**Exercise prompt:**
Gather every line below where "resolve" appears.
[Data to examine Boundary: Start]
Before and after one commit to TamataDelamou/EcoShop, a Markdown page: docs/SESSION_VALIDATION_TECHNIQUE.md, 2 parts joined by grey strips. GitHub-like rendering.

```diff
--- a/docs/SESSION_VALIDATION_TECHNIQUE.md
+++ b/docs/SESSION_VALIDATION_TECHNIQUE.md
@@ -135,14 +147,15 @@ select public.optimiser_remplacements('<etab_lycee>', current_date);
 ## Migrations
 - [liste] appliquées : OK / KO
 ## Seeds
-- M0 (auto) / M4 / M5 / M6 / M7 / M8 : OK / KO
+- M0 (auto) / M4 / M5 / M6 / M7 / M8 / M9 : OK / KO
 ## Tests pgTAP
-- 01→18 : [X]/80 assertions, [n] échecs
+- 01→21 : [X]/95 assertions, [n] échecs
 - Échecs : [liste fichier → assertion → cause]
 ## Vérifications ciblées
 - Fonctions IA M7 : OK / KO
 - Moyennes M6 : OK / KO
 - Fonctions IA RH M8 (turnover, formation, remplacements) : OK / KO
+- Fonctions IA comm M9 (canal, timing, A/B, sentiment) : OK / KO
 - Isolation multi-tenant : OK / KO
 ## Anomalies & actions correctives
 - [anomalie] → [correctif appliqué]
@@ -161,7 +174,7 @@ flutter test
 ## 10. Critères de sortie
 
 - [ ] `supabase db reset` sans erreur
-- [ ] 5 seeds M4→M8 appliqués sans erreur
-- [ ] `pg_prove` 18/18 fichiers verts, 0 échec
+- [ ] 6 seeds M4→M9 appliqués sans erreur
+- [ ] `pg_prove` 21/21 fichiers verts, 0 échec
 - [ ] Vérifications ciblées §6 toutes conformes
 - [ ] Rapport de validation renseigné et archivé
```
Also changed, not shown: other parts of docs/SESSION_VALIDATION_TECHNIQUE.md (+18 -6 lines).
[Data to examine Boundary: End]
[Data to examine Boundary: Start]
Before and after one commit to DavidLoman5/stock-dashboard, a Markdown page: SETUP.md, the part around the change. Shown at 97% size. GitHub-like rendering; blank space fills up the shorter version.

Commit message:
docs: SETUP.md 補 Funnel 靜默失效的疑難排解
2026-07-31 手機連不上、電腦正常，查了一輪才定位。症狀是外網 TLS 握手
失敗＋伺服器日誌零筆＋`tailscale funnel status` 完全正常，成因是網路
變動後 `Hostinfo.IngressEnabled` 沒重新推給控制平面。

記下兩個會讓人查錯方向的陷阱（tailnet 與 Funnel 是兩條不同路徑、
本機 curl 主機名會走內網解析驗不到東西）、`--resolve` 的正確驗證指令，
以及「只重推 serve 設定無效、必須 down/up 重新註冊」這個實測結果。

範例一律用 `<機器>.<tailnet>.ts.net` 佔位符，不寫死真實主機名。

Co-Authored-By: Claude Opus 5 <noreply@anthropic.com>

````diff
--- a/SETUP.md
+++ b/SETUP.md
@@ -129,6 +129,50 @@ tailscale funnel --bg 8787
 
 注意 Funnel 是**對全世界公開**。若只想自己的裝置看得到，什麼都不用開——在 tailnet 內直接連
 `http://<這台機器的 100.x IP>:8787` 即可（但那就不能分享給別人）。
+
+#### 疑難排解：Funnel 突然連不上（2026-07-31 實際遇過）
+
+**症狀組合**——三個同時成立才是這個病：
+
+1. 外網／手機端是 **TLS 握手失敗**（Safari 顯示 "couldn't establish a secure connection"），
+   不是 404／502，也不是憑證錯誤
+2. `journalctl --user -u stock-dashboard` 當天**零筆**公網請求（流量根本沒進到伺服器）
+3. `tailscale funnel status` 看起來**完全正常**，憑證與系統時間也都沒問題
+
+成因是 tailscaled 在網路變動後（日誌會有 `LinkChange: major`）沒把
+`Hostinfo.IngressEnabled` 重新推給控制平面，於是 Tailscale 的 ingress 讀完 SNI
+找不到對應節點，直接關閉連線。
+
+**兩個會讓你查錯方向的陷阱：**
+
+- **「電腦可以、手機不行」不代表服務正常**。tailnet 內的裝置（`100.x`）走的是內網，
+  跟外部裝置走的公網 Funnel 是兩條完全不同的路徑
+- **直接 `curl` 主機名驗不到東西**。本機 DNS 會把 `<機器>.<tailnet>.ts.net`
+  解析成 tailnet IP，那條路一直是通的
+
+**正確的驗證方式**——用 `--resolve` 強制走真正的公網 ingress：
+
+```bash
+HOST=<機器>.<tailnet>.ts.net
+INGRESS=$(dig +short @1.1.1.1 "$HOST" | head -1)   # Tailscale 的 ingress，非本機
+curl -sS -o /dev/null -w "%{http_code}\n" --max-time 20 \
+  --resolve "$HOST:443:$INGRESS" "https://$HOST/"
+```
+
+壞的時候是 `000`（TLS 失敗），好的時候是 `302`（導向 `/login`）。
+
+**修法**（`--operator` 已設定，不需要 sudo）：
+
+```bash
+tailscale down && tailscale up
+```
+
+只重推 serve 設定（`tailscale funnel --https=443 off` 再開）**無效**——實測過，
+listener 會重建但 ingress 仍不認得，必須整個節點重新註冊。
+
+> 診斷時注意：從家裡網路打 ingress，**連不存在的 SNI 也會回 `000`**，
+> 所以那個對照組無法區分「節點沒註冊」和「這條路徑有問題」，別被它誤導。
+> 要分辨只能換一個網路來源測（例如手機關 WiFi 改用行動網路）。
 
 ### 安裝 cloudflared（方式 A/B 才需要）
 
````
[Data to examine Boundary: End]
**Solution for this problem:**
本機 curl 主機名會走內網解析驗不到東西）、`--resolve` 的正確驗證指令，
+**正確的驗證方式**——用 `--resolve` 強制走真正的公網 ingress：
+  --resolve "$HOST:443:$INGRESS" "https://$HOST/"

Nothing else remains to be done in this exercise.